US government scientists are widely expected to announce Wednesday that 2015 was the planet's hottest year in modern times, amid mounting concerns over the pace of climate change worldwide.
Ever wondered how sheep survive on those cold, wet hills? Their wool has amazing insulation properties to keep them warm, and man has taken advantage of their fleece for millennia. But to keep things cool?
Thanks to the Internet, amateur volunteers known as "citizen scientists" can readily donate their time and effort to science—in fields ranging from medicine to zoology to astrophysics. The astrophysics project Space Warps ...
So-called citizen science has become a significant force in several scholarly disciplines.
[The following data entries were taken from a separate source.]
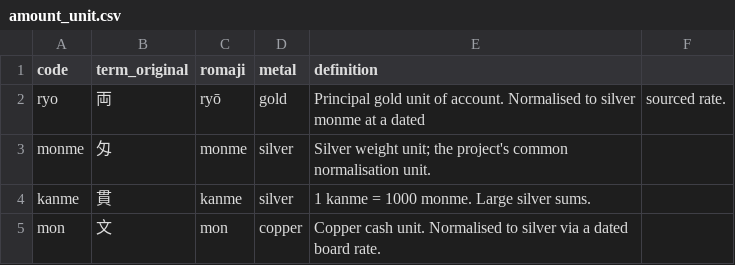
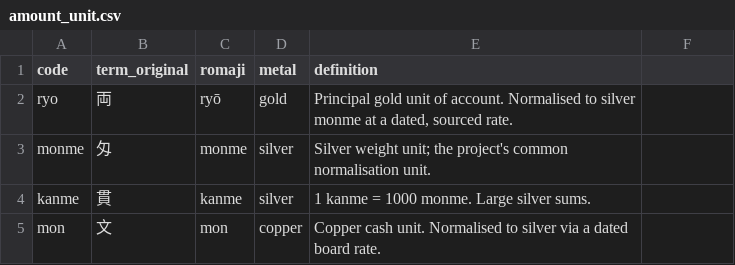
Before and after one commit to michaelschiltz/HistorEE_codebooks, a CSV file: vocabularies/amount_unit.csv, drawn as a sheet.

```diff
--- a/vocabularies/amount_unit.csv
+++ b/vocabularies/amount_unit.csv
@@ -1,3 +1,3 @@
 code,term_original,romaji,metal,definition
-ryo,両,ryō,gold,Principal gold unit of account. Normalised to silver monme at a dated, sourced rate.
+ryo,両,ryō,gold,"Principal gold unit of account. Normalised to silver monme at a dated, sourced rate."
 monme,匁,monme,silver,Silver weight unit; the project's common normalisation unit.
```
Also changed, not shown: vocabularies/loss_mitigation_type.csv, 2 other files.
The phenomenon can be found in both the natural and the social sciences, according to the largest systematic analysis to date on the ...
Amid the many calls for scientists to engage with the general public, there are some who feel that scientists ought to remain aloof and disconnected from the broader public.
A Japanese research team has been granted the right to name new element 113, the first on the periodic table to be named by Asian scientists, the team's institute said Thursday.
Two types of bacteria found in the soil have enabled scientists at Texas A&M AgriLife Research to get the dirt on how resistance to antibiotics develops along with a separate survival strategy.
The globe shattered yet another heat record in November, continuing a warming trend that is all but certain to make 2015 the hottest in modern history, US government scientists said Thursday.